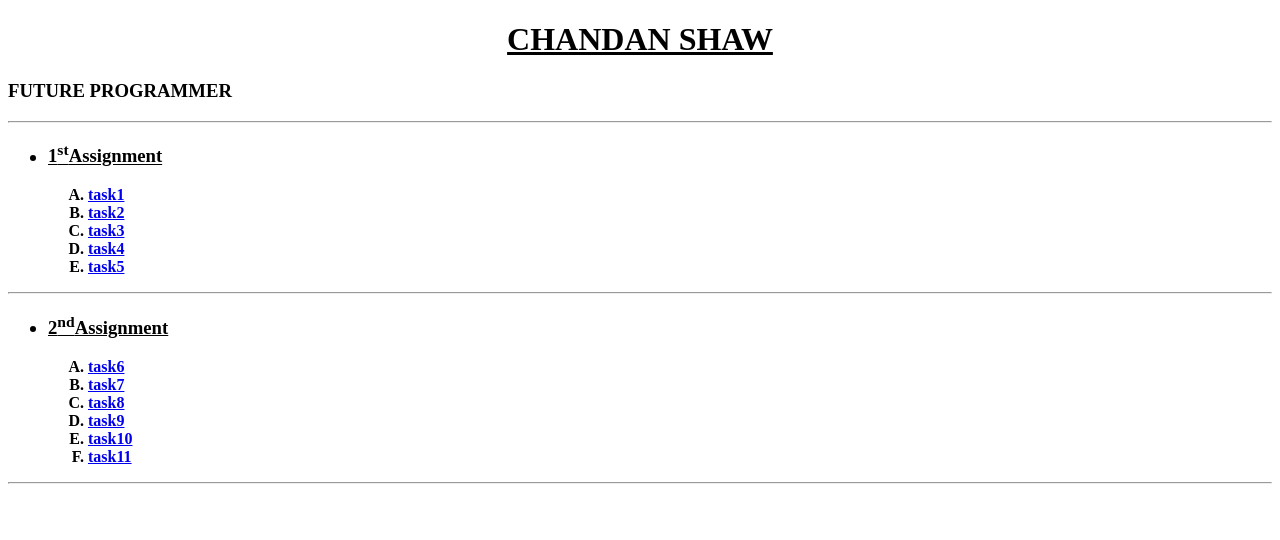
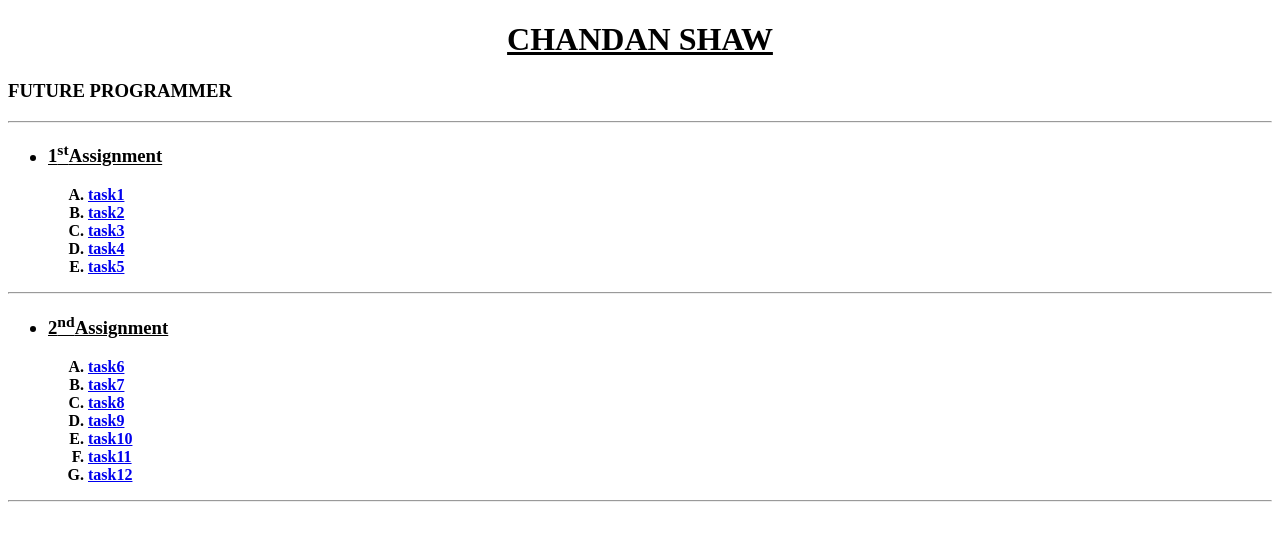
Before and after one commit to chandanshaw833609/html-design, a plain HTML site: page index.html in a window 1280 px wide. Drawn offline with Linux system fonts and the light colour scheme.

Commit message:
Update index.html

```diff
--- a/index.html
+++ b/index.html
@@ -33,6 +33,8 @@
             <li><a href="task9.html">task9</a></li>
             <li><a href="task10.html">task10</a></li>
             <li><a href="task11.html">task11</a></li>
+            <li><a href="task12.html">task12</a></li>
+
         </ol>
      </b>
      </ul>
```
════
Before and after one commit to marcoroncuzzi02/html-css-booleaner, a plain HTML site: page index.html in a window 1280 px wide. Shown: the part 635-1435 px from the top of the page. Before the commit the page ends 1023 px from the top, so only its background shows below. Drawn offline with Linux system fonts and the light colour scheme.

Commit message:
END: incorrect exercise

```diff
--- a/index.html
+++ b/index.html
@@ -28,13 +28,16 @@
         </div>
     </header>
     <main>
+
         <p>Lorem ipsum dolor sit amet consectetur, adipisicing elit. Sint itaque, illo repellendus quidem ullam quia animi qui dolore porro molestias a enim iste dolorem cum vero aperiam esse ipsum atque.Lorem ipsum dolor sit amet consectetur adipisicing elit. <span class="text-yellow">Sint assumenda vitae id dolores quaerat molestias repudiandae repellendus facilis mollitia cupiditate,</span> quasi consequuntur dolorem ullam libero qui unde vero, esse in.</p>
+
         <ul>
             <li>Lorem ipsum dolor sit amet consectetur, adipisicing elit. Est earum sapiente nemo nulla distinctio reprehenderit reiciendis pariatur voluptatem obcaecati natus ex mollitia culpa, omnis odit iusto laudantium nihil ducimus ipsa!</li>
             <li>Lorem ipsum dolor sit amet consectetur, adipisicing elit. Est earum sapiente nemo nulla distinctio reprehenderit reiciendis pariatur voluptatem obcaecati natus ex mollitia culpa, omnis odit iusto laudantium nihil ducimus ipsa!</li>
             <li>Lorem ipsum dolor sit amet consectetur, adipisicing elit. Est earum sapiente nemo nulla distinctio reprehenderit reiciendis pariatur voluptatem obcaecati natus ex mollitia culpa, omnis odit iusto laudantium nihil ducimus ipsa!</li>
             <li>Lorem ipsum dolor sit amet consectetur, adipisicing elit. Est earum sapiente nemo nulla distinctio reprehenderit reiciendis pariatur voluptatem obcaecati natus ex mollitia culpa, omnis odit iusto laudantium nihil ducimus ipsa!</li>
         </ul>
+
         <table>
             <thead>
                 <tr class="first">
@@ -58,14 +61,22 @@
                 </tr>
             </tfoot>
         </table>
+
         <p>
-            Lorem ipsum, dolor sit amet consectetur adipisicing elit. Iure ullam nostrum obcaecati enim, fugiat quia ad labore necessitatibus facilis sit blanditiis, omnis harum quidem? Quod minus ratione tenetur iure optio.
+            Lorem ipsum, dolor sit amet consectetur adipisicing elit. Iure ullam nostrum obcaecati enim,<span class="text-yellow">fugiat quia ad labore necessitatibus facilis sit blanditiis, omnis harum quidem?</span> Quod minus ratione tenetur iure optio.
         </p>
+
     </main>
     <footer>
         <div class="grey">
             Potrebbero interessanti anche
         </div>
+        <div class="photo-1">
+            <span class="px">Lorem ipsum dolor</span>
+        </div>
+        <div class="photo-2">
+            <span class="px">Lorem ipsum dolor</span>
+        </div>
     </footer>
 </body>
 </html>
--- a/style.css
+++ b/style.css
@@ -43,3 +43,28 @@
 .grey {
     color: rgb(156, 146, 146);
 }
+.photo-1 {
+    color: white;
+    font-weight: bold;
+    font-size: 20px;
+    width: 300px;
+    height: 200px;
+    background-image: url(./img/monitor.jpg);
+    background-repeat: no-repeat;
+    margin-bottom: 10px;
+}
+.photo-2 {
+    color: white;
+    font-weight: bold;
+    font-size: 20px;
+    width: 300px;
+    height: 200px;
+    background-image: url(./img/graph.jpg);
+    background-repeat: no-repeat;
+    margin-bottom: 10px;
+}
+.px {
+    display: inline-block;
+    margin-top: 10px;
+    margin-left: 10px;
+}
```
════
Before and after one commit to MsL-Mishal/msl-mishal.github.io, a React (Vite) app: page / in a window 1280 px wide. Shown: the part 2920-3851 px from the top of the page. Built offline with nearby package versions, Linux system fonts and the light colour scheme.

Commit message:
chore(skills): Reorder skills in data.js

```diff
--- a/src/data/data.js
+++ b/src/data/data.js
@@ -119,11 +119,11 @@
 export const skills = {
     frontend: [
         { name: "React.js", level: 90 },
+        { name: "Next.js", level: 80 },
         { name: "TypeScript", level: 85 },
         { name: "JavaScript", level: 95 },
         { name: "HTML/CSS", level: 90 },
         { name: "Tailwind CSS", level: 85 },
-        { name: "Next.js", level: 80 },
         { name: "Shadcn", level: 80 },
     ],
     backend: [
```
════
EXERCISE> The answer is a bare number: how many lines of the records contain the string "name"?

SOLUTION TO THIS PROBLEM> 8